According to Brendan Behrmann, who works with the Seed Library, hundreds of exchanges have already taken place. “Our goals are three-pronged: to reconnect people with food and the growing process, to promote the conservation of heirloom species, and to push back against GMOs and industrial agriculture,” he said. Within the next few months, the Seed Library plans to expand to 10 branches across the GTA.
If it seems like Occupy Gardens Toronto has its fingers in a lot of different pies, it’s a reflection of the multitude of issues that revolve around food and agriculture. Since 2008, food bank usage in Canada has increased by 31 per cent, with four out of 10 users classified as children or minors. 2.7 million Canadians are currently deemed “food insecure,” which means they aren’t certain of where or how they will obtain their next meal. In 2012, Statistics Canada reported that 31.5 per cent of Canadian children were overweight or obese. And, as farms become increasingly more corporate, farming is losing its appeal for young Canadians. Over two decades, the population of farmers under 35 has fallen by two thirds.

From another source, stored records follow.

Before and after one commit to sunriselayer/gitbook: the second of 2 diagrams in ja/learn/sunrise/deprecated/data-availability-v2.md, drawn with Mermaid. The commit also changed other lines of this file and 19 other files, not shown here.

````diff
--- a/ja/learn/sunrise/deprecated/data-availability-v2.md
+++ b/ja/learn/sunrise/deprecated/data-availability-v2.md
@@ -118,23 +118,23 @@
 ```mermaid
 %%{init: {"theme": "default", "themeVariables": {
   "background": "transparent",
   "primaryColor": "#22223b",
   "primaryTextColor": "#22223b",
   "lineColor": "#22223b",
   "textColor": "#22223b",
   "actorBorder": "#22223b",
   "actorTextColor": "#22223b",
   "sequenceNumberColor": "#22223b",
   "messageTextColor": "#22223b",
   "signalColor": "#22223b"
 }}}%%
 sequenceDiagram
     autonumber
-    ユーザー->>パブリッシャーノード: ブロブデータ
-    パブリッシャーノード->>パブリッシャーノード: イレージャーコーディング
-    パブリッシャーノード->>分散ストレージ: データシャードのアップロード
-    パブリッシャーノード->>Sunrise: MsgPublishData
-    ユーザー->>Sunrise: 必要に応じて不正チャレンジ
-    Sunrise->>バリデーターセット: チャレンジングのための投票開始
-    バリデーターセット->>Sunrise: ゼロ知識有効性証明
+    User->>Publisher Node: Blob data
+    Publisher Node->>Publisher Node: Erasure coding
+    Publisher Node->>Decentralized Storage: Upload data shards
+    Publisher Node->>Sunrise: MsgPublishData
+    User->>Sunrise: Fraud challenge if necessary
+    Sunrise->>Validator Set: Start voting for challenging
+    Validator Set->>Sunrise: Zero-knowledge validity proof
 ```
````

As a response to food issues both global and local, Occupy Gardens groups have cropped up across North America, in locations like Montreal and Philadelphia. “Not everyone has access to land to grow a garden, and the City has made cuts to the Live Green grant program. The number of people on the waitlist to get into community gardens or start new ones is getting longer and longer,” said Kearey-Moreland. In addition to providing free food for the hungry, an Occupy Gardens community garden at Scadding Court at Bathurst and Dundas streets offers people the opportunity to grow their own produce.
On Wednesday the mood was celebratory, even if the new incarnation of the community garden at Queen’s Park would likely be destroyed again. (Queen’s Park confirmed that while the event would be tolerated, the garden would be removed once planted.) In the meantime, though, participants lounged in the sun, listening to music and enjoying the complimentary meal. Adam Heller, a volunteer who showed up to help ladle out chili, was happy to be participating. He has his own concerns about food security. “I’ve gotten a lot better at scavenging lately,” he said. “I think food should be free, if you don’t care what you’re eating. I mean if you really don’t care what it is, you should be able to survive.”